## Task instructions:
Each line of the data that mentions the string "default" needs to be identified and copied.

● ● ● ● ●

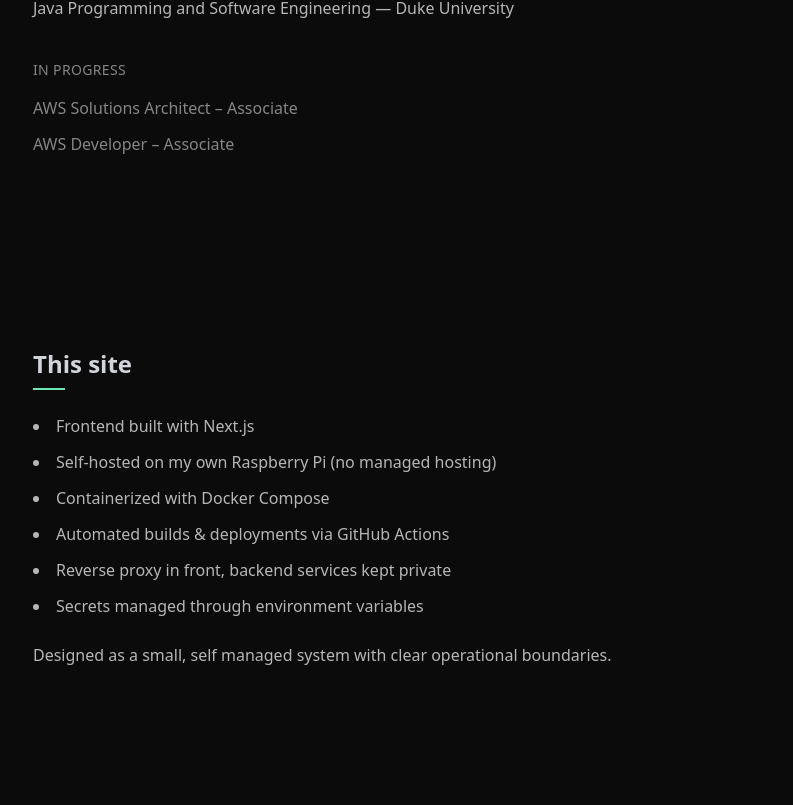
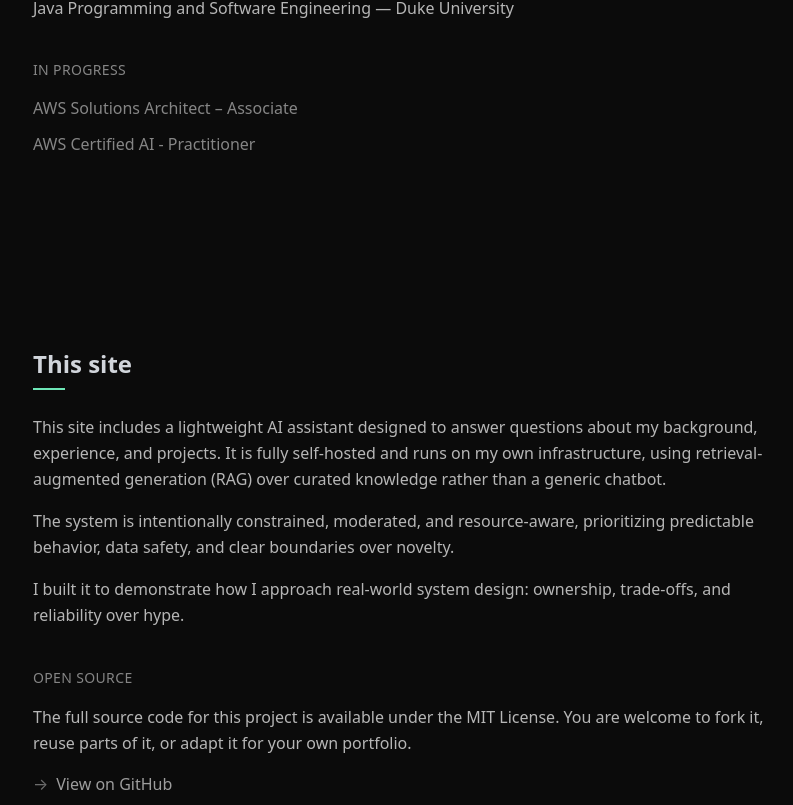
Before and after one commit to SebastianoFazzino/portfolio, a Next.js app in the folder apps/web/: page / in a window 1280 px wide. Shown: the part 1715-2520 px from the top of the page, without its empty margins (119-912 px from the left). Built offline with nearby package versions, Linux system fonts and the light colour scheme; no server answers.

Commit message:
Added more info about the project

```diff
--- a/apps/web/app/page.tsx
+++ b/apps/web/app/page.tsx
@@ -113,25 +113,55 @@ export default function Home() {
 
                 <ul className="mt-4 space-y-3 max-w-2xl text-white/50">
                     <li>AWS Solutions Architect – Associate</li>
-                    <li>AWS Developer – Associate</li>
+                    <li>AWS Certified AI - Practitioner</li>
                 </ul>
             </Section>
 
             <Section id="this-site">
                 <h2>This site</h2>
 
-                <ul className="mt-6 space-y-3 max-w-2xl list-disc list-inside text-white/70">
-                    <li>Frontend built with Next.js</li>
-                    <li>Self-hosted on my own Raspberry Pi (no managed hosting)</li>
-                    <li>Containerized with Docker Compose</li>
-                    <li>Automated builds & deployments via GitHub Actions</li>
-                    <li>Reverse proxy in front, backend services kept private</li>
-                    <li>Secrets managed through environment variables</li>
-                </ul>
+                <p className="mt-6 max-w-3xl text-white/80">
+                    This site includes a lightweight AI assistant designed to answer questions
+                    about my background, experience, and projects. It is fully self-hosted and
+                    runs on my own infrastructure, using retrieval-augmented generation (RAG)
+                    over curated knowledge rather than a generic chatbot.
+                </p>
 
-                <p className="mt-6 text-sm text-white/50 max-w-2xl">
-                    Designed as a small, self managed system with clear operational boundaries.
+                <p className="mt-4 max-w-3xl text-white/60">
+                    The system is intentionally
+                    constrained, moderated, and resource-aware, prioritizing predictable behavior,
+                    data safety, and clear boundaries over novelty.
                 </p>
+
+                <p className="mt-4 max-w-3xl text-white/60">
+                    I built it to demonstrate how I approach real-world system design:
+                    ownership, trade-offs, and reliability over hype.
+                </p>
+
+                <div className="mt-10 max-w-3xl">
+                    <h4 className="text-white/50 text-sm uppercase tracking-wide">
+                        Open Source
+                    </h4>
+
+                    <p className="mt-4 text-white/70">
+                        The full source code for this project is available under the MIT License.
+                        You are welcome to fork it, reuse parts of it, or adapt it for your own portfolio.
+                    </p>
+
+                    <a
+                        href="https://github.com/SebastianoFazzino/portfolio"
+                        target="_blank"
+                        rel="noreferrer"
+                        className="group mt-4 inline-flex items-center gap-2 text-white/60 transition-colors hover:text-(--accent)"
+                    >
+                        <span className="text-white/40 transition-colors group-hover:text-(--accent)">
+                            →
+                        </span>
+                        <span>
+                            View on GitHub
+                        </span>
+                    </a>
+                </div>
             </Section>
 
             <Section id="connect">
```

● ● ● ● ●

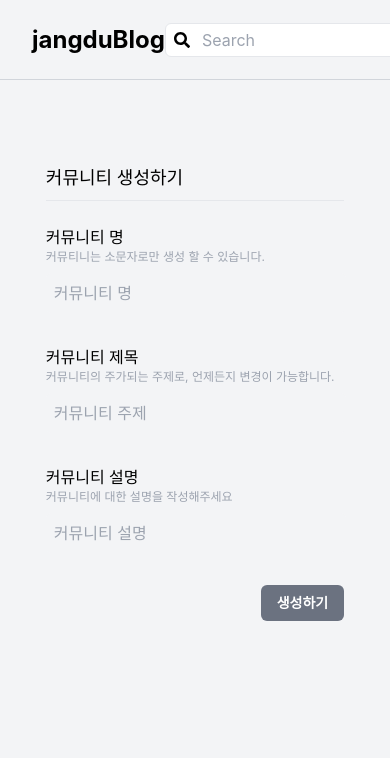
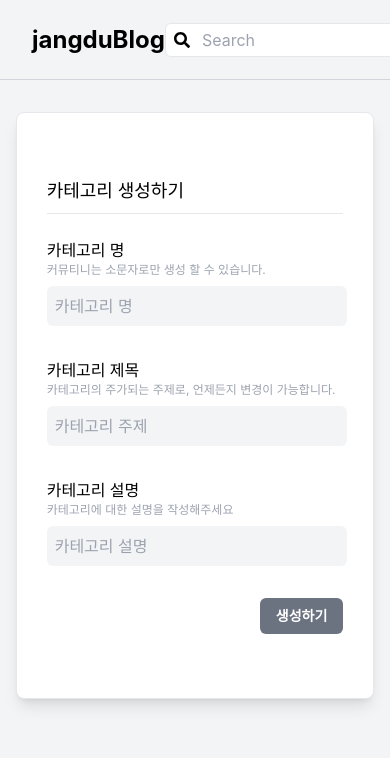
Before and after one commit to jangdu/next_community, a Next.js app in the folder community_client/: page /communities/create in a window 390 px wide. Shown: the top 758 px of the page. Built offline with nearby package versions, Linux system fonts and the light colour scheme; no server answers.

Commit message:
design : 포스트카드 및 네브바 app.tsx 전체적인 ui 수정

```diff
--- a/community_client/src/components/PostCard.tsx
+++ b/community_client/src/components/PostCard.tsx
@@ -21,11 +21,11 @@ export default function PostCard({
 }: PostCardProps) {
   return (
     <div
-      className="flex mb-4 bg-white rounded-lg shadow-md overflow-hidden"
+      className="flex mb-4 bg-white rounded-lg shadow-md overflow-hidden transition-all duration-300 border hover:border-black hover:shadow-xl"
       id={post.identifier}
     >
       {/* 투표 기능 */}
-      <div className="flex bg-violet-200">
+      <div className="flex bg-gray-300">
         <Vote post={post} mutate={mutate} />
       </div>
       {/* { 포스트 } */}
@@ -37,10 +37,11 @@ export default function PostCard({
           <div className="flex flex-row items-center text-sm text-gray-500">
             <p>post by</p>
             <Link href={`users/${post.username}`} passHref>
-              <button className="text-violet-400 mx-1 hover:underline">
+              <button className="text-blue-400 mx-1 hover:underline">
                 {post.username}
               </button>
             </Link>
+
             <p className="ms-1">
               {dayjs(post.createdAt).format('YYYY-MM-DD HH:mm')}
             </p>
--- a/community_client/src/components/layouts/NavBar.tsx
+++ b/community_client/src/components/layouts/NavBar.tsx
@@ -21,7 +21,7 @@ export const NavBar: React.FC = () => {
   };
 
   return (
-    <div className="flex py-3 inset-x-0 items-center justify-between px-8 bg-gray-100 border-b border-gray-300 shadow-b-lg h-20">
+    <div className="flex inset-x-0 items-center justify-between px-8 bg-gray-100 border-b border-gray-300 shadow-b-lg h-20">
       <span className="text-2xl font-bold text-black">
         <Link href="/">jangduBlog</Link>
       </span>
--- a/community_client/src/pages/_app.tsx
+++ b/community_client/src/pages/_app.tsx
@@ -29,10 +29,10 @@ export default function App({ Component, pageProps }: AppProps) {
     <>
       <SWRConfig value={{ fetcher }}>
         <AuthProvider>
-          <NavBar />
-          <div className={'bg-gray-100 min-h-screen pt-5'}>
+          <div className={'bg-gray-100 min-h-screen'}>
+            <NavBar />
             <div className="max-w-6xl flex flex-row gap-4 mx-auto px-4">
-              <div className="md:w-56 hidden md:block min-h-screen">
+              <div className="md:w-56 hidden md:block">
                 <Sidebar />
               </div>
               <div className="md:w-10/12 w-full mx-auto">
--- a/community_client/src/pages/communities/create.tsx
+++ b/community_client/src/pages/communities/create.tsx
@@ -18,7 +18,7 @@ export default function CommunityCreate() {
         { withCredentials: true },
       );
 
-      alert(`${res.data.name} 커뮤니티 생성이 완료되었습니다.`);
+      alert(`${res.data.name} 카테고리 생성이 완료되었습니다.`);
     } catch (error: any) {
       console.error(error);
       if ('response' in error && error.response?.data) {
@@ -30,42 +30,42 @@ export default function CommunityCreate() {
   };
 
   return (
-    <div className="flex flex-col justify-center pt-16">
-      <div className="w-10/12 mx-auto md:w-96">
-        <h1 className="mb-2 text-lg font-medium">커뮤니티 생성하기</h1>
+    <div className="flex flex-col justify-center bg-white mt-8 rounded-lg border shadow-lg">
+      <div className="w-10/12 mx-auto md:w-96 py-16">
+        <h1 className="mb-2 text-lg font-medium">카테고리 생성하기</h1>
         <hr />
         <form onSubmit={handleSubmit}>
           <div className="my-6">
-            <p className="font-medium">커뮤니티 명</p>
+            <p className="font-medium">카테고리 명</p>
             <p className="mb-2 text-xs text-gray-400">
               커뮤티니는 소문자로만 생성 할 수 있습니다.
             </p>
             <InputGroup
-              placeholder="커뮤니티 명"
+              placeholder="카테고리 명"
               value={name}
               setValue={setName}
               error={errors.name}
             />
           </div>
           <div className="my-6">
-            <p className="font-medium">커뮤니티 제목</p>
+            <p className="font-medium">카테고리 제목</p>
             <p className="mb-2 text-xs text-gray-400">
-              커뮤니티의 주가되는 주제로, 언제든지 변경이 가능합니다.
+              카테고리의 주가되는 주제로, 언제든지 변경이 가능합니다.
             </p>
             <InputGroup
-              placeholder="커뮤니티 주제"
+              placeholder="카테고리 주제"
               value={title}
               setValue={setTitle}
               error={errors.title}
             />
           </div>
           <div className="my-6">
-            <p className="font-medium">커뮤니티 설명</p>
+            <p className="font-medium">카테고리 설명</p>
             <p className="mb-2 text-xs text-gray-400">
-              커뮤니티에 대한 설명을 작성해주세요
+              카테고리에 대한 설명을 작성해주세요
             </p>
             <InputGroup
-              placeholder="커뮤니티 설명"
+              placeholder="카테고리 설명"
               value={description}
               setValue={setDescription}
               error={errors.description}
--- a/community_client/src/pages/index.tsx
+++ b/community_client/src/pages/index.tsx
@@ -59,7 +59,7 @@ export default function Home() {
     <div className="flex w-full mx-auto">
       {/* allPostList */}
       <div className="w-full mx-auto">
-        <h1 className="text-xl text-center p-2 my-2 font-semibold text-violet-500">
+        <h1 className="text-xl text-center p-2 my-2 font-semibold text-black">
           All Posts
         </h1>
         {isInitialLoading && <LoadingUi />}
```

● ● ● ● ●

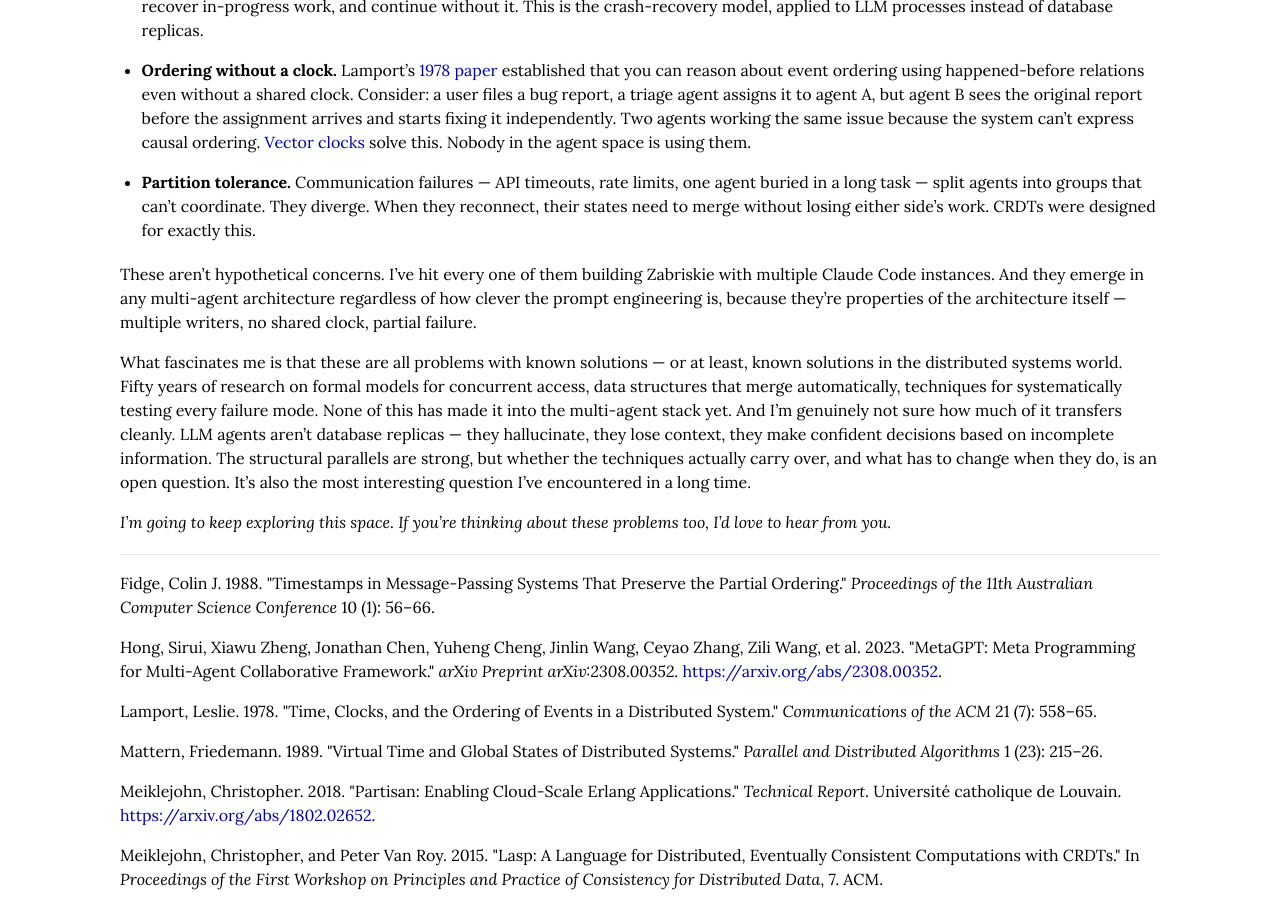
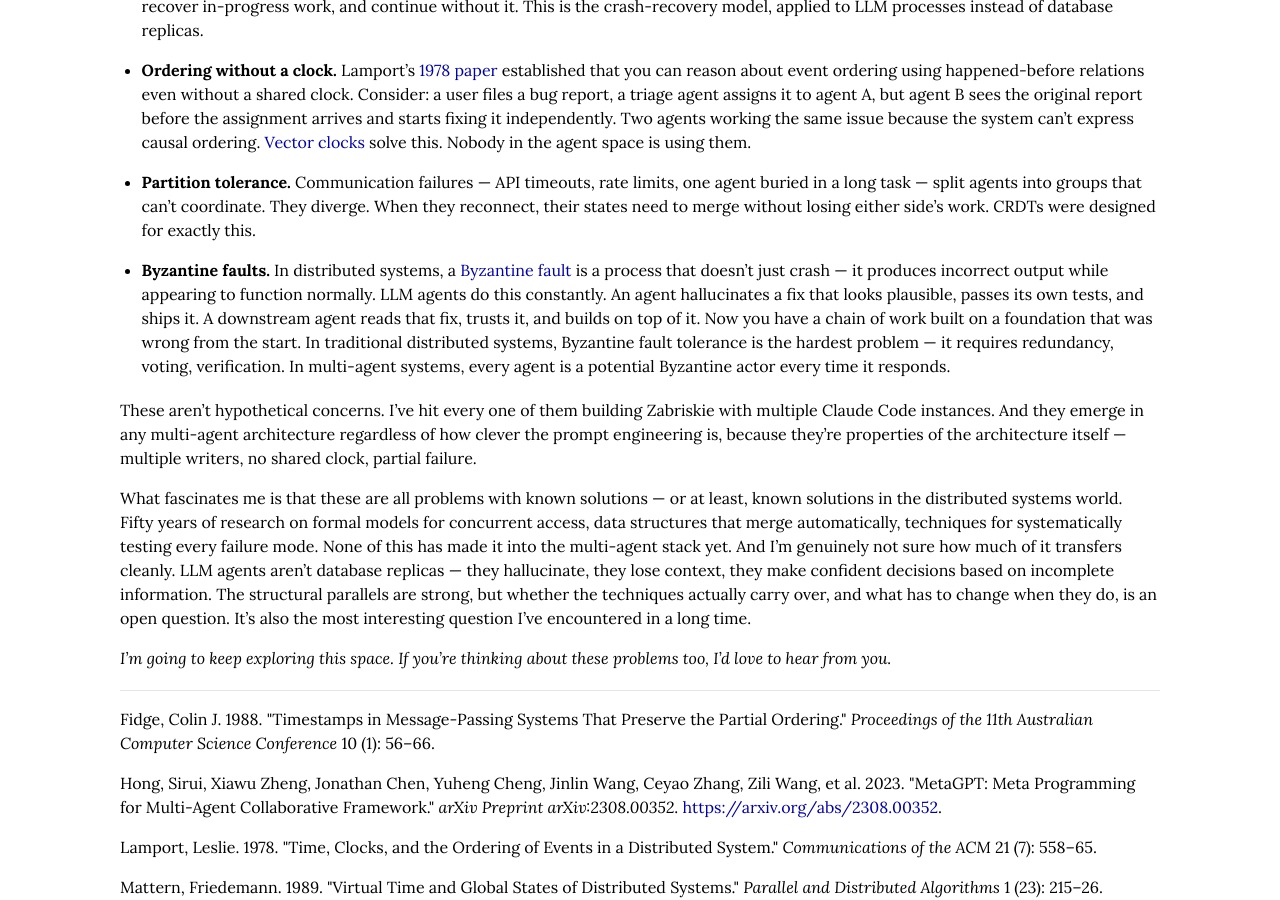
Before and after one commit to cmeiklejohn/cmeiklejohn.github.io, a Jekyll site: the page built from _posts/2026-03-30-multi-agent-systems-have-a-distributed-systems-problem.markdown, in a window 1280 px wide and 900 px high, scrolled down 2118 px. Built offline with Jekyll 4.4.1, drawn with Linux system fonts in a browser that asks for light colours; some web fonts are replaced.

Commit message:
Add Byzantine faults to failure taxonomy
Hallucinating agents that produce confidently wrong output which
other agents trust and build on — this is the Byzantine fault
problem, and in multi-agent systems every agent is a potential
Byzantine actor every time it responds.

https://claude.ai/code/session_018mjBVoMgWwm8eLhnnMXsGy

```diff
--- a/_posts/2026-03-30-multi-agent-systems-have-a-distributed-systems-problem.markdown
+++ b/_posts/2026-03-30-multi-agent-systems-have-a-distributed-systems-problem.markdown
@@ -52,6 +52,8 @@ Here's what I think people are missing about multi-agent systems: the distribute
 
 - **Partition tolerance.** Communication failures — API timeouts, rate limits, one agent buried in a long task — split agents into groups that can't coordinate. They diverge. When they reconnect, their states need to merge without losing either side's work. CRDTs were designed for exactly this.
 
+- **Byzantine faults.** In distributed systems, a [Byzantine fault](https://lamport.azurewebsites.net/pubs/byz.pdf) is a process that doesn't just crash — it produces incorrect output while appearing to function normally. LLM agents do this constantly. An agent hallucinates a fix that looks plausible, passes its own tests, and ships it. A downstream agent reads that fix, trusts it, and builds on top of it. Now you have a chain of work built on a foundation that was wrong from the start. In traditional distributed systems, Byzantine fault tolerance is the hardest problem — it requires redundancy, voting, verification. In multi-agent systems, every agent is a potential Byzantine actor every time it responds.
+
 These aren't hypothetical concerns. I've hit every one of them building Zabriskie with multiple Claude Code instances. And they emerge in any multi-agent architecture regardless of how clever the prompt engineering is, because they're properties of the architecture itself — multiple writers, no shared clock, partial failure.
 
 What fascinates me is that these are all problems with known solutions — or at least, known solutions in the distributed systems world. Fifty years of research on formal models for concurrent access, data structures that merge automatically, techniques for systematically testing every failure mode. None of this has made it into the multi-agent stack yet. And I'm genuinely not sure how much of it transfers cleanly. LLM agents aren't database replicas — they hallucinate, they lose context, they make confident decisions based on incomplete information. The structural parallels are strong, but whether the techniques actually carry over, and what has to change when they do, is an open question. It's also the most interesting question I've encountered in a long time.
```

● ● ● ● ●

## Written answer:
@@ -113,25 +113,55 @@ export default function Home() {
@@ -21,11 +21,11 @@ export default function PostCard({
@@ -37,10 +37,11 @@ export default function PostCard({
@@ -29,10 +29,10 @@ export default function App({ Component, pageProps }: AppProps) {
@@ -18,7 +18,7 @@ export default function CommunityCreate() {
@@ -30,42 +30,42 @@ export default function CommunityCreate() {
@@ -59,7 +59,7 @@ export default function Home() {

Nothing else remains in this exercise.